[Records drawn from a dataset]
------------------------

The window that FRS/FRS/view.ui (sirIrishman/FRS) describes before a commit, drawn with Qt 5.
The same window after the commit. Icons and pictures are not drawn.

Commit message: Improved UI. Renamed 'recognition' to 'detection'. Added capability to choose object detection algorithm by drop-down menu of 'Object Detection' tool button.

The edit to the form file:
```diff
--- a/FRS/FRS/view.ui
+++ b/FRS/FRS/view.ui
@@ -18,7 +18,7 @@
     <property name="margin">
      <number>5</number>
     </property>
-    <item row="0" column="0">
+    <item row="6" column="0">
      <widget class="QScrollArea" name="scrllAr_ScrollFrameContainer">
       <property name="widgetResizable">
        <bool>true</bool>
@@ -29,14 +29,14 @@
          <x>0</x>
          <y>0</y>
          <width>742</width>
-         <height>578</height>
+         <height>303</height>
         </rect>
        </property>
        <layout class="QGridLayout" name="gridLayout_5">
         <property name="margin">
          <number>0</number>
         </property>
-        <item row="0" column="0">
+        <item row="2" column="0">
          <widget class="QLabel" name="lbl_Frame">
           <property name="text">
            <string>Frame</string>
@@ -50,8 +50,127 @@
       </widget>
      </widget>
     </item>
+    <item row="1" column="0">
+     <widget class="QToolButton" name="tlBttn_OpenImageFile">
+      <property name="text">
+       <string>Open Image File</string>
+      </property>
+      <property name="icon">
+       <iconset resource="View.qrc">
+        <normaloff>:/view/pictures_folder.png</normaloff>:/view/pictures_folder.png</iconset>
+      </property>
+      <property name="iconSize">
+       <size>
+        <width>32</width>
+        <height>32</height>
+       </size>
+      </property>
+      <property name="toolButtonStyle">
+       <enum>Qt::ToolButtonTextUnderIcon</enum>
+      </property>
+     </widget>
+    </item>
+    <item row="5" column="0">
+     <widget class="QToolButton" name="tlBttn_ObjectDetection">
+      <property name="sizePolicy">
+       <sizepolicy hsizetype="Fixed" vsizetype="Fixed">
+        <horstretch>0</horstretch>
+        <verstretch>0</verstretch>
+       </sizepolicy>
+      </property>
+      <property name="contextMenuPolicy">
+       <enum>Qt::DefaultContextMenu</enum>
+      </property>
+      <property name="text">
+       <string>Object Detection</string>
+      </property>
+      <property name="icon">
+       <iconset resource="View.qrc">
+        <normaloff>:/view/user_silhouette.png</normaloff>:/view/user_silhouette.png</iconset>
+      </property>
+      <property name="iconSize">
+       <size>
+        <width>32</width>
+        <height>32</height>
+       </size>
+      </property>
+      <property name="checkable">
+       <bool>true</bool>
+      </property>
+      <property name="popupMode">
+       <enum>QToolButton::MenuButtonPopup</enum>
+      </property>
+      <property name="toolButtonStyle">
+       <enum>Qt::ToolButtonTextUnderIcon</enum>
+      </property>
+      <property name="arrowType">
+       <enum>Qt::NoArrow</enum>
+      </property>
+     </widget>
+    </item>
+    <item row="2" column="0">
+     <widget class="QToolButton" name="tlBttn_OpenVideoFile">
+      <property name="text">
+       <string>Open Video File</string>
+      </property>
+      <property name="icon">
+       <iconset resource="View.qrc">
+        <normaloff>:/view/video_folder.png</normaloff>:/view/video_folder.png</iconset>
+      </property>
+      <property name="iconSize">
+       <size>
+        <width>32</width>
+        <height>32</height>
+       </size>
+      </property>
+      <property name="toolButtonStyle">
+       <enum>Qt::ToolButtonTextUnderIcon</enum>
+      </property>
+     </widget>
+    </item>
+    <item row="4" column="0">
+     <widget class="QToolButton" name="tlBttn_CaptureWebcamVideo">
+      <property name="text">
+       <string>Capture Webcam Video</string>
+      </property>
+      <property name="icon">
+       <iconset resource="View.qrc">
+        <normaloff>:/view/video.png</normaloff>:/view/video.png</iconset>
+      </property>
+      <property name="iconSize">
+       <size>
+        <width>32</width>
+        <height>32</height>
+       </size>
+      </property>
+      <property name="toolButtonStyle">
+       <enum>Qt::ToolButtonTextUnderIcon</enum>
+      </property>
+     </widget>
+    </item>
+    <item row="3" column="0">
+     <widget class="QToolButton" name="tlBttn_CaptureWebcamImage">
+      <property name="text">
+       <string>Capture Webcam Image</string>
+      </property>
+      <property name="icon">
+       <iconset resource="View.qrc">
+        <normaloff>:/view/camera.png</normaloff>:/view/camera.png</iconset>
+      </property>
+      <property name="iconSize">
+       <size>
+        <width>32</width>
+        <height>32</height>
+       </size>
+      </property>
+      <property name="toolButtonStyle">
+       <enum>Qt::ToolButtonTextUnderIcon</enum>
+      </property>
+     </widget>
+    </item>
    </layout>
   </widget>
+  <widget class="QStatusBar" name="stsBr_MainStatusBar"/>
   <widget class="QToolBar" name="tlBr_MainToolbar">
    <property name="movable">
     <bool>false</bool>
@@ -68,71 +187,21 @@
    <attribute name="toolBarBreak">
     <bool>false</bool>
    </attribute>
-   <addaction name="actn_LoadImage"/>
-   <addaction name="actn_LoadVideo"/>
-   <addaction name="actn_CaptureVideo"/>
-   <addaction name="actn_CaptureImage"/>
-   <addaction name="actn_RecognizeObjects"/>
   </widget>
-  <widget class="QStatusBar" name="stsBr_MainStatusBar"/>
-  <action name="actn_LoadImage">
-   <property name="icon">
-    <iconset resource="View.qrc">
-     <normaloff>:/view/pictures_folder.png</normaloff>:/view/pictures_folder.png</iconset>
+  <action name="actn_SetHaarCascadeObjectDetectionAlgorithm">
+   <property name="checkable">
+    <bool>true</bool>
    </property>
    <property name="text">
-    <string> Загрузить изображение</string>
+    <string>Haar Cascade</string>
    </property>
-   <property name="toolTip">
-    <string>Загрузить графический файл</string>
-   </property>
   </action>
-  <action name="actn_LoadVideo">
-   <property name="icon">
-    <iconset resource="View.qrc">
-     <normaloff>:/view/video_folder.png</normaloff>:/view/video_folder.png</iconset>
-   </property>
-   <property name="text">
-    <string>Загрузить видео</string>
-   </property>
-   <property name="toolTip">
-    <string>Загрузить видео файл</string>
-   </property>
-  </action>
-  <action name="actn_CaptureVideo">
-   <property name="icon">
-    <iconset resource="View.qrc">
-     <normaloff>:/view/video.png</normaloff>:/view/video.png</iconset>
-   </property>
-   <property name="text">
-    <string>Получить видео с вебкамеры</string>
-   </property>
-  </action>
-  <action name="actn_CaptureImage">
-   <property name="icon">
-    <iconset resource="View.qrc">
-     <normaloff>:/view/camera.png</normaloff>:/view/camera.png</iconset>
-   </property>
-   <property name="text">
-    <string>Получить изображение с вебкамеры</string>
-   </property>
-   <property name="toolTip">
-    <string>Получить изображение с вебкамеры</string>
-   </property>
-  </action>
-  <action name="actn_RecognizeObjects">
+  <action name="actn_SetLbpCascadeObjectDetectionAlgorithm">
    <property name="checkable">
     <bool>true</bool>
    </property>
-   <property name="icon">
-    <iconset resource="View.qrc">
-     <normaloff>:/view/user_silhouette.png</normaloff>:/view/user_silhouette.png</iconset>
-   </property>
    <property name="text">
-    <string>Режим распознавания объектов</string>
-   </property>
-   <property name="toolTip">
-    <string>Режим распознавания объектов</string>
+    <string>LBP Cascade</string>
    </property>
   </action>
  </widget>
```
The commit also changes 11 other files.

------------------------

WORK ITEM
Scan the records for the word "видео", and copy each line where it is found.

TASK RESULT
-    <string>Загрузить видео</string>
-    <string>Загрузить видео файл</string>
-    <string>Получить видео с вебкамеры</string>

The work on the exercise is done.